Across the world, women experience higher incidences of urinary incontinence than men. About one-third of women surveyed have experienced leakage associated with physical exertion, laughing, or sneezing. Contributing factors to urinary incontinence in women are not limited to the bodily changes related to pregnancy, but can also be attributed to co-morbidities such as diabetes, pulmonary disorders, and obesity.

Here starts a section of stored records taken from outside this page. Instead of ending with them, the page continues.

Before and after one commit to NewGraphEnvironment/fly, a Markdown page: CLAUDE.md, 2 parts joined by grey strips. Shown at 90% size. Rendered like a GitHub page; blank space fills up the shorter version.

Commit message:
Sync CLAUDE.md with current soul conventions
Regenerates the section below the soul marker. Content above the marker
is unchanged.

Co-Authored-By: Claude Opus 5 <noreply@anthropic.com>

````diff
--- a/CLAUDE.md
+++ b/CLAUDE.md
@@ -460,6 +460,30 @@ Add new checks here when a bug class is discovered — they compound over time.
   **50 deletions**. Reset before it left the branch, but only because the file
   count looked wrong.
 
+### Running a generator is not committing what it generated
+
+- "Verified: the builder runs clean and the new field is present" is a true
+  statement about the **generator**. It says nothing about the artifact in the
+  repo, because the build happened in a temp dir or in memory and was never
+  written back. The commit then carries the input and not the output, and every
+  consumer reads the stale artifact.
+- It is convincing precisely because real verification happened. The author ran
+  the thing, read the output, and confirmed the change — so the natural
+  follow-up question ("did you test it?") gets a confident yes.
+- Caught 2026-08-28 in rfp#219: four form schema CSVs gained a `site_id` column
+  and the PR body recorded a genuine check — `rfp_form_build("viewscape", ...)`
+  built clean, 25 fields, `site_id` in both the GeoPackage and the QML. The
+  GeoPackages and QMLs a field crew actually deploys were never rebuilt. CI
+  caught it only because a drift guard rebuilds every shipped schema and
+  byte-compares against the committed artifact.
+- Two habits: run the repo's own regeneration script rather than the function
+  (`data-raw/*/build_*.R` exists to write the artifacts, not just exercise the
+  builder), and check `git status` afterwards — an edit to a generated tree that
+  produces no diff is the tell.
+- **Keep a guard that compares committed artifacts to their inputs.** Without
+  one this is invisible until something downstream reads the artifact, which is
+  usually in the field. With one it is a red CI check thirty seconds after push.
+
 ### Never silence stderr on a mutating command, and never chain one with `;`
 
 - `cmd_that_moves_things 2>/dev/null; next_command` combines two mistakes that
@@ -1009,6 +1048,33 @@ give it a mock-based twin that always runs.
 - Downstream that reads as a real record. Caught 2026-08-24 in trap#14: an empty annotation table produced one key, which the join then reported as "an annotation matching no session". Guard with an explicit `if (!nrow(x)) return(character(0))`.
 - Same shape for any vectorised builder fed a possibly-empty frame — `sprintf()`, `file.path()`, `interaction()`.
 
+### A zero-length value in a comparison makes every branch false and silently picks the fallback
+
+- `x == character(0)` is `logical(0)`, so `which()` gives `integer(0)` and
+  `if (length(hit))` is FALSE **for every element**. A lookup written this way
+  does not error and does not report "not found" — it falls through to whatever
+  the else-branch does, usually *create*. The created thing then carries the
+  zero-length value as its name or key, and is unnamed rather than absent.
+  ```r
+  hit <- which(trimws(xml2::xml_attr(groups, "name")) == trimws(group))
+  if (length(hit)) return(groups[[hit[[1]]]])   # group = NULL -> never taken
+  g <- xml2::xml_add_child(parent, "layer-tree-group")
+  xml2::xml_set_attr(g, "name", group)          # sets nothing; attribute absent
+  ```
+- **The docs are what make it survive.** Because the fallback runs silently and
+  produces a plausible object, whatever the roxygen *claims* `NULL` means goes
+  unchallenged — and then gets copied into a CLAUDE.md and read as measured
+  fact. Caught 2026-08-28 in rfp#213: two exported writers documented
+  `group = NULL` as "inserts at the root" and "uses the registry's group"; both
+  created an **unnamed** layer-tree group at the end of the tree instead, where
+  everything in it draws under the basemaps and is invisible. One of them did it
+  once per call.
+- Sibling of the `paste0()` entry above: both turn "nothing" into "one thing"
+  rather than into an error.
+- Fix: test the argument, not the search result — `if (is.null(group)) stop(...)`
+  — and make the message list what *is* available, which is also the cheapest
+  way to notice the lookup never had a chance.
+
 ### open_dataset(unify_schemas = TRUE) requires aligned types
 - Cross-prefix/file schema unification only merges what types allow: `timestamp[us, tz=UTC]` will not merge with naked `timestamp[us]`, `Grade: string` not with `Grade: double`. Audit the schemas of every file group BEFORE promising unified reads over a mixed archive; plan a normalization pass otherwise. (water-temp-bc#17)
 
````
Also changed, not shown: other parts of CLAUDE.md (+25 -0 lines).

Unfortunately, any trigger for urinary incontinence tends to get worse with age. However, there are some things that women can do to improve their bladder control, whether they've experienced leakage or not. Pelvic floor and Kegel exercises can greatly increase the ability of the pelvic muscles to better regulate the function of the urinary tract, while having the added benefit of improving sensitivity during sex.Leslie M. Rickey, MPH, MD Paid Consultant: PeriCoach